The overall research theme at the Center for Craniofacial Regeneration (CCR) is to develop therapies for musculo-skeletal and mineralized tissue engineering in the craniofacial areas. To achieve these goals a major focus has been placed on the interface of biology and materials development. This has contributed to the extensive breath and depth of the research program and the expertise of the faculty involved. These research areas span Several research areas have been developed and are actively pursued in the center:
Resorbable metals –
Magnesium based metals have several
advantages over other commonly used orthopedic materials. For
example, it has a fracture toughness greater than that of many
ceramic materials, and a yield strength and stiffness more
similar to that of cortical bone. Furthermore, Mg-alloy implants
degrade naturally in vivo, eliminating the need for
subsequent implant removal surgeries upon fracture healing or bone
growth. When properly controlled, this resorption has been shown to
cause minimal inflammation, and may actually benefit the body as Mg
is a natural component of bone and a co-factor for hundreds of
enzymatic processes. For these reasons, Mg-alloys are being
re-explored as orthopedic implants and could be more clinically
relevant substrate than previously explored polymeric gels
Scaffolds for Tissue Engineering
Biominerals, such as those found in shells, bones, and teeth are produced by organisms ranging from bacteria to higher plants and mammals. Our studies are focused on understanding basic strategies of mineralization in biological systems and on applying those strategies to the design of new, nanostructured composite materials.
Cell differentiation and signaling

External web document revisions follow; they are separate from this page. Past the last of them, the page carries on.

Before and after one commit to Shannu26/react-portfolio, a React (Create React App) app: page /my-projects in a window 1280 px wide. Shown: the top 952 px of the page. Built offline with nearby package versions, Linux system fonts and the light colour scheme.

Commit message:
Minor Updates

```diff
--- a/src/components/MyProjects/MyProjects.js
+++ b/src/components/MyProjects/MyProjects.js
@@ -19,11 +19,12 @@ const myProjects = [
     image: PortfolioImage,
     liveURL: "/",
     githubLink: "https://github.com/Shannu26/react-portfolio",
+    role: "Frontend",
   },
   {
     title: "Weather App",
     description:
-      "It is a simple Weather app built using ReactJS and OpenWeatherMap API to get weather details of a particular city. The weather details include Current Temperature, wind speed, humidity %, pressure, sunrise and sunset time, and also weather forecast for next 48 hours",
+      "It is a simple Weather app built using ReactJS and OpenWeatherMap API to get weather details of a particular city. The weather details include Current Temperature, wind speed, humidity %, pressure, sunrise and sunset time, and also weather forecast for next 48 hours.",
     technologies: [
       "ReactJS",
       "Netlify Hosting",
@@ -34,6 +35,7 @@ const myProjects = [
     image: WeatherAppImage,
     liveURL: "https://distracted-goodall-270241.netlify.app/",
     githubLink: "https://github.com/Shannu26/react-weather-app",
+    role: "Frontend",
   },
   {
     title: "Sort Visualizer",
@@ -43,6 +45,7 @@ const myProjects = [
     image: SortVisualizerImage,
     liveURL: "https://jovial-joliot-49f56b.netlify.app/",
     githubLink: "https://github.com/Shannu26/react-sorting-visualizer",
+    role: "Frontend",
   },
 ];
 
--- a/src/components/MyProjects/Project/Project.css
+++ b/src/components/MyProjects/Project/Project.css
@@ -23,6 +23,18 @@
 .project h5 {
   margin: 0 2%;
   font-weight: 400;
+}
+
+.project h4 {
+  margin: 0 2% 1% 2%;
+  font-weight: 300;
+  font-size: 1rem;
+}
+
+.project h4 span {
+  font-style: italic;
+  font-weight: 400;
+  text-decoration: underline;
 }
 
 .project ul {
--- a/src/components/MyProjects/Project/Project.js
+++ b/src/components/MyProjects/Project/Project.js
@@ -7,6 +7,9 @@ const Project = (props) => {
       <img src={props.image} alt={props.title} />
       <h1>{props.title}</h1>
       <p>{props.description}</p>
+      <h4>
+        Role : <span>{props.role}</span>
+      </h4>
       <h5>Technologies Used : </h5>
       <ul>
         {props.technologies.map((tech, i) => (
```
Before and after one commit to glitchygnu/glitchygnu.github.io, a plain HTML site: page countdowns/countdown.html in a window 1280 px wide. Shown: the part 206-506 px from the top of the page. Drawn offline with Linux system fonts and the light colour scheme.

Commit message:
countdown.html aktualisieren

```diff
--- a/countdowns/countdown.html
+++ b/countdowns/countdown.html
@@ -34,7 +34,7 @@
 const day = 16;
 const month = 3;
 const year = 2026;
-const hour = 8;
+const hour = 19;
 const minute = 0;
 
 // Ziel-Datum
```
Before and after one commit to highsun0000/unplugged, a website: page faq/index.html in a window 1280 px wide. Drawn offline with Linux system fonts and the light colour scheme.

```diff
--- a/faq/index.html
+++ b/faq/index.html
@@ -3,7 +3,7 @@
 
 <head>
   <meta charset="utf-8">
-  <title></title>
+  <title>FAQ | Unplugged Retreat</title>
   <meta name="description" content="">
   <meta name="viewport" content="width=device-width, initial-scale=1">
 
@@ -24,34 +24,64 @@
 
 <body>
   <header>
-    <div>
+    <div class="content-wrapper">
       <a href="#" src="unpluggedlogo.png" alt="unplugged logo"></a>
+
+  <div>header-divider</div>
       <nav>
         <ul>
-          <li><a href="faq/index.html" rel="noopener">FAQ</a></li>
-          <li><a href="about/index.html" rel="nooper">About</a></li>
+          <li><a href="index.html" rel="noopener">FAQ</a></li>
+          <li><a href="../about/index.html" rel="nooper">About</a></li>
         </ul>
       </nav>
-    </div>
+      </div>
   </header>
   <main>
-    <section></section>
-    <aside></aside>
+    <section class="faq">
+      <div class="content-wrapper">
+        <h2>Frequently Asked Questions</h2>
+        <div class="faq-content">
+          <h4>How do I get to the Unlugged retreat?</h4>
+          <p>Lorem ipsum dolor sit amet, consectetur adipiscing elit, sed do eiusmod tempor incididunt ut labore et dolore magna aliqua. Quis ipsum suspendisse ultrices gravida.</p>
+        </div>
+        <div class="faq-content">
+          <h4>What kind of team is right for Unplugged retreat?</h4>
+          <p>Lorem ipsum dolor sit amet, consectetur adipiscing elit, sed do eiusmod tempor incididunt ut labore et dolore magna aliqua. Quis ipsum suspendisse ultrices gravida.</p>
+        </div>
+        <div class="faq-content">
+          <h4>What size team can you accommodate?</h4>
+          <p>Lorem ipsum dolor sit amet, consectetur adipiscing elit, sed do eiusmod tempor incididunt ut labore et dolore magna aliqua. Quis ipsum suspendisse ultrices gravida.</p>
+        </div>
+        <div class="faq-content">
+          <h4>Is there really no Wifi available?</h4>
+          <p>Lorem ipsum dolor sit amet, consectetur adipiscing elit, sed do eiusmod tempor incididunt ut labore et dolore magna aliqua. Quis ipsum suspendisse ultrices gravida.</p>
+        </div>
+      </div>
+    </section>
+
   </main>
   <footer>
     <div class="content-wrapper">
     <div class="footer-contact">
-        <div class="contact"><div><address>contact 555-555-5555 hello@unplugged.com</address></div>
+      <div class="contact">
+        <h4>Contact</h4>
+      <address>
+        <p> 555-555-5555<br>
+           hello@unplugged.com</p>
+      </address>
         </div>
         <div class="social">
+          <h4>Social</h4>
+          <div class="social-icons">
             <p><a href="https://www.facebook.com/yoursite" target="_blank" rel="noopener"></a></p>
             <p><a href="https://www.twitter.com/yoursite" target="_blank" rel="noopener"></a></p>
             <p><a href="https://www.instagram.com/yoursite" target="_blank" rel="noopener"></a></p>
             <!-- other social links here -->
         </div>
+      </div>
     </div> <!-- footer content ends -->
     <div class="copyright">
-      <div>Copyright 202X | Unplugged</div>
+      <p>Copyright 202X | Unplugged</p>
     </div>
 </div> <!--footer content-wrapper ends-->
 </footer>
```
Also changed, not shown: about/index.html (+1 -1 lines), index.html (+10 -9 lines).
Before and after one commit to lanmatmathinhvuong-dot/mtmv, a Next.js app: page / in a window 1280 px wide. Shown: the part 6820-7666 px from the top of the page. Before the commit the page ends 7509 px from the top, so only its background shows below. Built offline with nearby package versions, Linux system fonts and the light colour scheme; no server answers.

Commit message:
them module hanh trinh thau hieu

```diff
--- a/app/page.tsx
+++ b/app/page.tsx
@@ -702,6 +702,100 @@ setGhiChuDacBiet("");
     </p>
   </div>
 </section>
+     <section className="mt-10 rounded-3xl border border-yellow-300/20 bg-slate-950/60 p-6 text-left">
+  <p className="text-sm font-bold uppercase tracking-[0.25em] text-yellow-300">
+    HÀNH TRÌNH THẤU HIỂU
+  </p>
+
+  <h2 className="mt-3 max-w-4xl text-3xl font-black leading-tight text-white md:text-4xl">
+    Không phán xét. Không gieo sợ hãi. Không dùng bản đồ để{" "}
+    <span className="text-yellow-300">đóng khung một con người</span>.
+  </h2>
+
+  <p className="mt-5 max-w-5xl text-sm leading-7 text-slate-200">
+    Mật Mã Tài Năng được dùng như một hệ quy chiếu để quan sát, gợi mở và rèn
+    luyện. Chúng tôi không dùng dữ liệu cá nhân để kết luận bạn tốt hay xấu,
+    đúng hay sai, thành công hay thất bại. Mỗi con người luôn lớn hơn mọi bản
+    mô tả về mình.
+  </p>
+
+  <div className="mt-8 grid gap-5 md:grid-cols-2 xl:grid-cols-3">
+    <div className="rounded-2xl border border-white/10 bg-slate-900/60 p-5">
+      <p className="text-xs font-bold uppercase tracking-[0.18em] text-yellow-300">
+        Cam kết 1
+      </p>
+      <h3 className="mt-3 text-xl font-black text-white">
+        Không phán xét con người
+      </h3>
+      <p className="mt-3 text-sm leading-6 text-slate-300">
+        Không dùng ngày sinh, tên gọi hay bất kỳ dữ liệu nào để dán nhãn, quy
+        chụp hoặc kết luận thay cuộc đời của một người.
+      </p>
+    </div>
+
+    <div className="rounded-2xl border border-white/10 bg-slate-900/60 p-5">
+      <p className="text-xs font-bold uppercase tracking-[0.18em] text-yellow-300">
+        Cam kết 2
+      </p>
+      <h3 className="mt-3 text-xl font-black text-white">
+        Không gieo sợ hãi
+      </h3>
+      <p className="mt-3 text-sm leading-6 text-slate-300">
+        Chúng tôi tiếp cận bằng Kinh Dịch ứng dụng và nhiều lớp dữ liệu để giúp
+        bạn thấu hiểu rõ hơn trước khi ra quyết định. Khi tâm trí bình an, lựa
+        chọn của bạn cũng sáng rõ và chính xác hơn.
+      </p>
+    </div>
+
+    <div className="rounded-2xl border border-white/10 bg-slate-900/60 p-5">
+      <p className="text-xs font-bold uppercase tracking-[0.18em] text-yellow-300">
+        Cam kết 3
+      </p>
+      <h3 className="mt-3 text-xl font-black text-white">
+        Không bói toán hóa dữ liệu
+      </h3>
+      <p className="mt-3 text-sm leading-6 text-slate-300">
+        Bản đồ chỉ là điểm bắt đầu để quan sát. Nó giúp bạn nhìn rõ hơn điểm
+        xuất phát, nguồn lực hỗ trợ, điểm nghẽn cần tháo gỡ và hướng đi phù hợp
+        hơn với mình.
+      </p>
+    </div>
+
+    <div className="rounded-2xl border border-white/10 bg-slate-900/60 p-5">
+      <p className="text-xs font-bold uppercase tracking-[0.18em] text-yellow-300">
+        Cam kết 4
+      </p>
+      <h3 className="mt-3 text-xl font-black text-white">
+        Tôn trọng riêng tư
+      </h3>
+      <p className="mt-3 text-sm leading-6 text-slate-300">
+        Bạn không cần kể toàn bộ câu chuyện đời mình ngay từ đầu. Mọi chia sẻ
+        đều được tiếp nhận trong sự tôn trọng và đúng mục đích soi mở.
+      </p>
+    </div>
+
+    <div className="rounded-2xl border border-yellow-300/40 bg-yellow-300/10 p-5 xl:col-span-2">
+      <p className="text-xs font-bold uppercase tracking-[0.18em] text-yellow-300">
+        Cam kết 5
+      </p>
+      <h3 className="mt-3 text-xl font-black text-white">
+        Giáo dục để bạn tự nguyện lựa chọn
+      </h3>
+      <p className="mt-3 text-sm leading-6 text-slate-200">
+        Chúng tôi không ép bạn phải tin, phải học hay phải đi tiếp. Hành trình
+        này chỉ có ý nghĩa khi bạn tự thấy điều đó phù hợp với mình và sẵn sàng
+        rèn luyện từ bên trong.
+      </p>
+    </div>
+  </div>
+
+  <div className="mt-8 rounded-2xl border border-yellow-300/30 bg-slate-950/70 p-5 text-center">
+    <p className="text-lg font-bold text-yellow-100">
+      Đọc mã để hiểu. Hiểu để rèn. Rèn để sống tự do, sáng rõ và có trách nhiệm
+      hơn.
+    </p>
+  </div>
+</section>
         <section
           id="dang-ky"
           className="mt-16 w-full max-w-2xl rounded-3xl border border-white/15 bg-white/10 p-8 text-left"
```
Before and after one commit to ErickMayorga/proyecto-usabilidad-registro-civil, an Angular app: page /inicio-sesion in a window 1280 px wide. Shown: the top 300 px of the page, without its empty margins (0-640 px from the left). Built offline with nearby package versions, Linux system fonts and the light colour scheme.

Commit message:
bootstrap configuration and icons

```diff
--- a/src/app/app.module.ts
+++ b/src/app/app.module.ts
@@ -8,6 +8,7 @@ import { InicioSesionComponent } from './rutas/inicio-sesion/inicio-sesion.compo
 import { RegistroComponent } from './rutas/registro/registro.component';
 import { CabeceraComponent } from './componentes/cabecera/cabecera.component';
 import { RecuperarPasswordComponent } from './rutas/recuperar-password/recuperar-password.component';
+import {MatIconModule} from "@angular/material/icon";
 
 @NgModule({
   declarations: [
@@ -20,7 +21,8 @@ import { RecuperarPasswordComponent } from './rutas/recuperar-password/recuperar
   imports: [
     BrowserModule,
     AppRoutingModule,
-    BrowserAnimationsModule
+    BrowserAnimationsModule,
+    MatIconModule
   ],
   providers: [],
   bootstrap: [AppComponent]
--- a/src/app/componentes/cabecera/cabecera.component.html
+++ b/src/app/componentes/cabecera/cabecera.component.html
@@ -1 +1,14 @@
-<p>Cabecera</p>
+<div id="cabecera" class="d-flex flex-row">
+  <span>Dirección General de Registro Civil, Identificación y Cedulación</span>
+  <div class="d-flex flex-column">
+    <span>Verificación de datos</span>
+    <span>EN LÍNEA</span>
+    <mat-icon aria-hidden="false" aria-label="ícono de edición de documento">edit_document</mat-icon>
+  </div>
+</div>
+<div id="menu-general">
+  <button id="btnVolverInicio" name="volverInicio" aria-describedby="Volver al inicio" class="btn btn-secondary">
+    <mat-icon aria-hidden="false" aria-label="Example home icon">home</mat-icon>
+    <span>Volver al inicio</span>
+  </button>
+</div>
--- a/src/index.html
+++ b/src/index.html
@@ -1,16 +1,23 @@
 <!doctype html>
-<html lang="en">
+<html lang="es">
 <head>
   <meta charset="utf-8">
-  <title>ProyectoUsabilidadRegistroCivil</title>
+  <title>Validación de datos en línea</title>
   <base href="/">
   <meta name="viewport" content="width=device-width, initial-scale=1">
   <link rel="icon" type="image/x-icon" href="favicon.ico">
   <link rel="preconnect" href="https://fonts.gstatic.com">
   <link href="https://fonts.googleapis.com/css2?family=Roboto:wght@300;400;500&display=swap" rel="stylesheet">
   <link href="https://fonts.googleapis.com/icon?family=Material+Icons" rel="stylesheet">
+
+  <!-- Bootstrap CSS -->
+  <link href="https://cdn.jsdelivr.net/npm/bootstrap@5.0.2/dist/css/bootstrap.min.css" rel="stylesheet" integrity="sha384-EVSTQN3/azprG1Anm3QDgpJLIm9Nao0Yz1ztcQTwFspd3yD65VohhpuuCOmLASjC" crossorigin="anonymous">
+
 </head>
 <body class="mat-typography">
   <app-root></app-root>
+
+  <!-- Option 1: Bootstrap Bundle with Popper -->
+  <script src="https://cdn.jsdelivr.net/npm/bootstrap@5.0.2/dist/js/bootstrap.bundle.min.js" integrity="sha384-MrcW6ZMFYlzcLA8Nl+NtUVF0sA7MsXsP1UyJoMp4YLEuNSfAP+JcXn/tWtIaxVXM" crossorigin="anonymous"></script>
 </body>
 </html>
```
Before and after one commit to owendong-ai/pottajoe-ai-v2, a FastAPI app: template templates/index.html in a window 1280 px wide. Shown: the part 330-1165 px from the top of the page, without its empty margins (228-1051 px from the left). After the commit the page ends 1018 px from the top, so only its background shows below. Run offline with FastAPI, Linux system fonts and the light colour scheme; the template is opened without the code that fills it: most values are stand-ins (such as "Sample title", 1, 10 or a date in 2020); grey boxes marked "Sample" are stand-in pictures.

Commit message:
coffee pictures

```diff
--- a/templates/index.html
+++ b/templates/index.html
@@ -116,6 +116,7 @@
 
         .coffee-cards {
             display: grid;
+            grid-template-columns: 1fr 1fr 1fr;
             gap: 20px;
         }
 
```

Mineralized structures – Center members are interested in the role of the extracellular matrix of bone and dentin in cell signaling and differentiation. The extracellular matrix (ECM) provides the asppropriate microenvironment or cell niche into which the cell differentiate and exert its function. The ECM provides the right cues for the activation of the cell signaling pathways. Identifying these new signaling pathways and the regulation systems for the expression of bone and dentin genes. Manipulation of these pathways will guide cells to develop into specific tissues.
Cell-surface interaction – a major focus of the Center. Studying how fabricated patterned surfaces affect stem cells illustrates the biology of cells as they interface with the next generation of tissue-engineered biodegradable scaffolds.
Rapid prototyping / 3D
Center members are
developing three dimensional scaffolds of this material combined
with composite materials. These will generate the combination of
soft and mineralized tissues necessary for the restoration of facial
Stem Cells Scaffoldless project. Gene and
Gene and Drug Delivery
This research will provide potential therapies for craniofacial and orthopedic bone regeneration, dentin regeneration, temporomandibular joint diseases, craniosynostosis, periodontal regeneration and cleft lip and palate
This work soon will make several landmark achievements possible: the synthesis of material based on bone/dentin proteins, the growth of teeth in vitro, the creation of novel biomaterials based on nanotechnology, and a suite of new mineralized tissues and structures.